Tuesday, November 14, 2006
By Patrick Seale
"The visit to Washington this week of Israel's Prime Minister Ehud Olmert will provide President George W. Bush with an opportunity to correct the catastrophic slide towards the abyss of America's policy in the Middle East.
But will Bush seize the chance? Can he, at this eleventh hour, summon up the intelligence, the will and the courage to change course? In spite of cataclysmic changes in the American political landscape, there is little ground for optimism.
But to correct American policy in the Middle East would require something like a political earthquake in both Washington and Israel - and there is no sign as yet of any such upheaval. The changes required are so radical as to seem both unrealistic and unrealisable. In both countries, hard-liners are still very much in charge.
In spite of this disastrous balance sheet, there is still no consensus in the US that the invasion and occupation were a colossal mistake which can only be corrected by a full withdrawal. Fanatical neocons, such as William Kristol, editor of the Weekly Standard, are even urging the US to send in still more troops!
Friends of Israel would no doubt argue that the smashing of a major Arab state has improved Israel's strategic environment by removing any threat from the East. But the price paid by America has been very high indeed and will continue to be paid for many years unless the United States recovers the independence of its Middle East policy.

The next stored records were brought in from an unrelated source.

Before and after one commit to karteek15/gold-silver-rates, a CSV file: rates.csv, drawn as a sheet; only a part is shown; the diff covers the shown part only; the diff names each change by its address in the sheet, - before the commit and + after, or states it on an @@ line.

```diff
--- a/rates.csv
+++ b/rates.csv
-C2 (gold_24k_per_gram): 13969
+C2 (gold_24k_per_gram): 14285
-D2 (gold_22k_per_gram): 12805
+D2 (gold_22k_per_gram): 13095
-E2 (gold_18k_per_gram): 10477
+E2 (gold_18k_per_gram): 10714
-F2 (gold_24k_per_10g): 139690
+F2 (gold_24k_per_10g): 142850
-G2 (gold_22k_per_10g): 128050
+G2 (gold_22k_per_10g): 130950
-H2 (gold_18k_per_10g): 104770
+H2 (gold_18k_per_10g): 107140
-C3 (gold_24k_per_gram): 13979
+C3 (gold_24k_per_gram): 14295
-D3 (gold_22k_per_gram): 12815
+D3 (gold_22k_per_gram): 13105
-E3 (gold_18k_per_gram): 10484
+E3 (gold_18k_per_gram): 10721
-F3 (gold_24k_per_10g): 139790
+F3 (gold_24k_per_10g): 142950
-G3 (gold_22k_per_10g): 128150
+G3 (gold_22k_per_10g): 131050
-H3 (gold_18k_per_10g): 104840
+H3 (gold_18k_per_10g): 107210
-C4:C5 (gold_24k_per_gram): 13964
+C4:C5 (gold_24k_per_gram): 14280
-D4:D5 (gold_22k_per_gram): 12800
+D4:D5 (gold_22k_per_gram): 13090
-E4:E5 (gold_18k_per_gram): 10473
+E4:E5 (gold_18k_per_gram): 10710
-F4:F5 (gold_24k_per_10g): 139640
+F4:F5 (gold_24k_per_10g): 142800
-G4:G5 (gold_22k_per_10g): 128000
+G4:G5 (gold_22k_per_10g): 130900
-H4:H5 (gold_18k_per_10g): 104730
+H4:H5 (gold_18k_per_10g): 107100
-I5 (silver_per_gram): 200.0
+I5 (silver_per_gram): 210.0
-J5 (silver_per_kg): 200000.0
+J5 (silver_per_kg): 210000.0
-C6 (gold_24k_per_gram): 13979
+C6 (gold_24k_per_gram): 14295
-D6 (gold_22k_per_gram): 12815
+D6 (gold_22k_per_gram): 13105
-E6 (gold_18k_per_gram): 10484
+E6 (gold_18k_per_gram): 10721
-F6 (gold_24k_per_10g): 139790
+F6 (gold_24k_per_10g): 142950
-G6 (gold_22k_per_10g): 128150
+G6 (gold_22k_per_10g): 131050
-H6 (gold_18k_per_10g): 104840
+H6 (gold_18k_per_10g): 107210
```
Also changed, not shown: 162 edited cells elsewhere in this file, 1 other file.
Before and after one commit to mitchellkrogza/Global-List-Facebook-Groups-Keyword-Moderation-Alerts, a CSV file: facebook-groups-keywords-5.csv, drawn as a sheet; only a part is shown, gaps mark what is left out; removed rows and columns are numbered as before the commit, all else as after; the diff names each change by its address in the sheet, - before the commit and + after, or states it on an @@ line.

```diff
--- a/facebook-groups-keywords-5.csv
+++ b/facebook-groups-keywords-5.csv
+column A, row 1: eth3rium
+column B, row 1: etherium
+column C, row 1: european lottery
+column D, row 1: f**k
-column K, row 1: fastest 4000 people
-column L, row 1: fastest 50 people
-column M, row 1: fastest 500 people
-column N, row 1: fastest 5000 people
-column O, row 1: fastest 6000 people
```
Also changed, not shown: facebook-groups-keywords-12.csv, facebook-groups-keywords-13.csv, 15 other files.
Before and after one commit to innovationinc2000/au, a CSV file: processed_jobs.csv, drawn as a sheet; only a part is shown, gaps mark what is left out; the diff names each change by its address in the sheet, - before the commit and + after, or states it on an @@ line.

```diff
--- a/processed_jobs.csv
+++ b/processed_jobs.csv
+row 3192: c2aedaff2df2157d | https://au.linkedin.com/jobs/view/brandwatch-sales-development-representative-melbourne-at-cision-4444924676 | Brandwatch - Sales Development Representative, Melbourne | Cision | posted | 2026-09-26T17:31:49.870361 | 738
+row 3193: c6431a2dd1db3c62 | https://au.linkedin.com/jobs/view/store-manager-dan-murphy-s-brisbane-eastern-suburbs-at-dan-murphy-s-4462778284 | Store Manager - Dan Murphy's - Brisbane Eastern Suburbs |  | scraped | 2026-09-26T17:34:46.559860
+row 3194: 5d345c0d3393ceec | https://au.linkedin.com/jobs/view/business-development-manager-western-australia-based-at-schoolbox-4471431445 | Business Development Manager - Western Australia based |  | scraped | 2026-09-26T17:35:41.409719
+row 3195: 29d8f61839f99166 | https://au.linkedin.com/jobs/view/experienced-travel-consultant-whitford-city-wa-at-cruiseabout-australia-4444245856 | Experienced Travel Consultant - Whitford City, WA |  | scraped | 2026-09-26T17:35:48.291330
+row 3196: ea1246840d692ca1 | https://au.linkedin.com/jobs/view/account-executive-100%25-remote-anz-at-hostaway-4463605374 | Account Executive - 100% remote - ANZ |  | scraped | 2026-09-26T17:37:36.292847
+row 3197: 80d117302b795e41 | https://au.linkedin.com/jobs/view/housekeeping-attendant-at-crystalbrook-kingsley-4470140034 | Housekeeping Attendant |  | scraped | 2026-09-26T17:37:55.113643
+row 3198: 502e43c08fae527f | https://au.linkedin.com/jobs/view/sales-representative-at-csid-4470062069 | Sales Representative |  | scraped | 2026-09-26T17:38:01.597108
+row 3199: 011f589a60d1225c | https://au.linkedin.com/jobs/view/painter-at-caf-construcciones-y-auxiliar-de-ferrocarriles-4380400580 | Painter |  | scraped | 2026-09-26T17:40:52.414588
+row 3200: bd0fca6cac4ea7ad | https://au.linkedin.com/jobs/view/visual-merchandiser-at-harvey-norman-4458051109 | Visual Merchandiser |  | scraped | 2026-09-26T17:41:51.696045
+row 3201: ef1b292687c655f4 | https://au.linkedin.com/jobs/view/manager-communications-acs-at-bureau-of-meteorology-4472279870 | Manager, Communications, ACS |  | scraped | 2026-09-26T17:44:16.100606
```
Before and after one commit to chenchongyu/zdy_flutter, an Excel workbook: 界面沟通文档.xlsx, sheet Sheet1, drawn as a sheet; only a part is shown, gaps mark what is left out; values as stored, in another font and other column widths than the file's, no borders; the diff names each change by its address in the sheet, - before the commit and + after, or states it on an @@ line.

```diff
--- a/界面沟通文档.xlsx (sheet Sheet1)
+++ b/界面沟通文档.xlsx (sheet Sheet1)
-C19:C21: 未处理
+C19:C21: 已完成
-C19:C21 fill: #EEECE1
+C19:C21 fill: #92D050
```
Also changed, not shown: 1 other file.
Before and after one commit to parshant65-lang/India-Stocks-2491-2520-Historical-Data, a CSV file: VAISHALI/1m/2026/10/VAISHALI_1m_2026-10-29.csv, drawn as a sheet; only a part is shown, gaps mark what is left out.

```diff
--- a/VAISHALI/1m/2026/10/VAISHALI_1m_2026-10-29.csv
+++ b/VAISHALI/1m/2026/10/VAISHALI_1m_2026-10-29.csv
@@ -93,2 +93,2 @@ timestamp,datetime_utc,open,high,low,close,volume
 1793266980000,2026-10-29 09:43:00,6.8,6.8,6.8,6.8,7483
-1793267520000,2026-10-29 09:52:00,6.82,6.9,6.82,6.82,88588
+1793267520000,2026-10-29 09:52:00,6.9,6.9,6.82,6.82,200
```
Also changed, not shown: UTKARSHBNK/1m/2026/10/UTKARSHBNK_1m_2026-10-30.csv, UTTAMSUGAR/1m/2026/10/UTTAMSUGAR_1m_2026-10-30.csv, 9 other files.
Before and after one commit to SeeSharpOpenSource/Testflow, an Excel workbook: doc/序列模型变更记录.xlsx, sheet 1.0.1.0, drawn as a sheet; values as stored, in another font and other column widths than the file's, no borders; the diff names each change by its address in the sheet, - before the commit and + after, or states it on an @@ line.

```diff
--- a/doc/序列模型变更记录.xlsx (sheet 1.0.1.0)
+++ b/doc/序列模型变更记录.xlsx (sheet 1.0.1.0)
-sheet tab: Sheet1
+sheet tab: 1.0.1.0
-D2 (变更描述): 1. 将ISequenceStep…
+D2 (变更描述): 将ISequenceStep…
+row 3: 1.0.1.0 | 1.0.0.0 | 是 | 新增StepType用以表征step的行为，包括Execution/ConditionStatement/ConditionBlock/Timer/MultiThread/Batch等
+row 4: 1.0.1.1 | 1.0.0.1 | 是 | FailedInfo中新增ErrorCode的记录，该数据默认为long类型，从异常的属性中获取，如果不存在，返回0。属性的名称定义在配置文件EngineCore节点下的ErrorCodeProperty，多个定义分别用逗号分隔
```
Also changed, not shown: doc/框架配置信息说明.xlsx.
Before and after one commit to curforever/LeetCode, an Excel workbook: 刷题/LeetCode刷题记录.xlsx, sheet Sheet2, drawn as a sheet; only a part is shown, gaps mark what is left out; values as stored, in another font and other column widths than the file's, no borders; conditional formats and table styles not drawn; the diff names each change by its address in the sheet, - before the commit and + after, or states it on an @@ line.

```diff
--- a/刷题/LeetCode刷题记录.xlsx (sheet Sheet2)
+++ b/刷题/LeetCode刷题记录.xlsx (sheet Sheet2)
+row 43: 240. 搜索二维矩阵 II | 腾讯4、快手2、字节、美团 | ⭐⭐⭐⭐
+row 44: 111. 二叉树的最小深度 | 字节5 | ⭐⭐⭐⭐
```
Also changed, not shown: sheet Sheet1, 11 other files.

As a preliminary measure, Bush would have to force Olmert to lift his cruel siege of the Palestinians in Gaza and on the West Bank and halt all activities to extend colonies. Bush has had many opportunities to do so over the past five years, but has fudged them all. Is it at all probable that he will now have a change of heart?
But nothing of the sort is likely to happen. On the contrary, Olmert has moved closer to the hard right by bringing an Arab-hating racist, Avigdor Lieberman, into his cabinet. Traumatised by its failure to crush Hezbollah during the 33-day Lebanon war this summer, Israel's current mood is to expand its army and seek still more weaponry in anticipation of a "second round", rather than to respond to the many Arab calls for peace talks."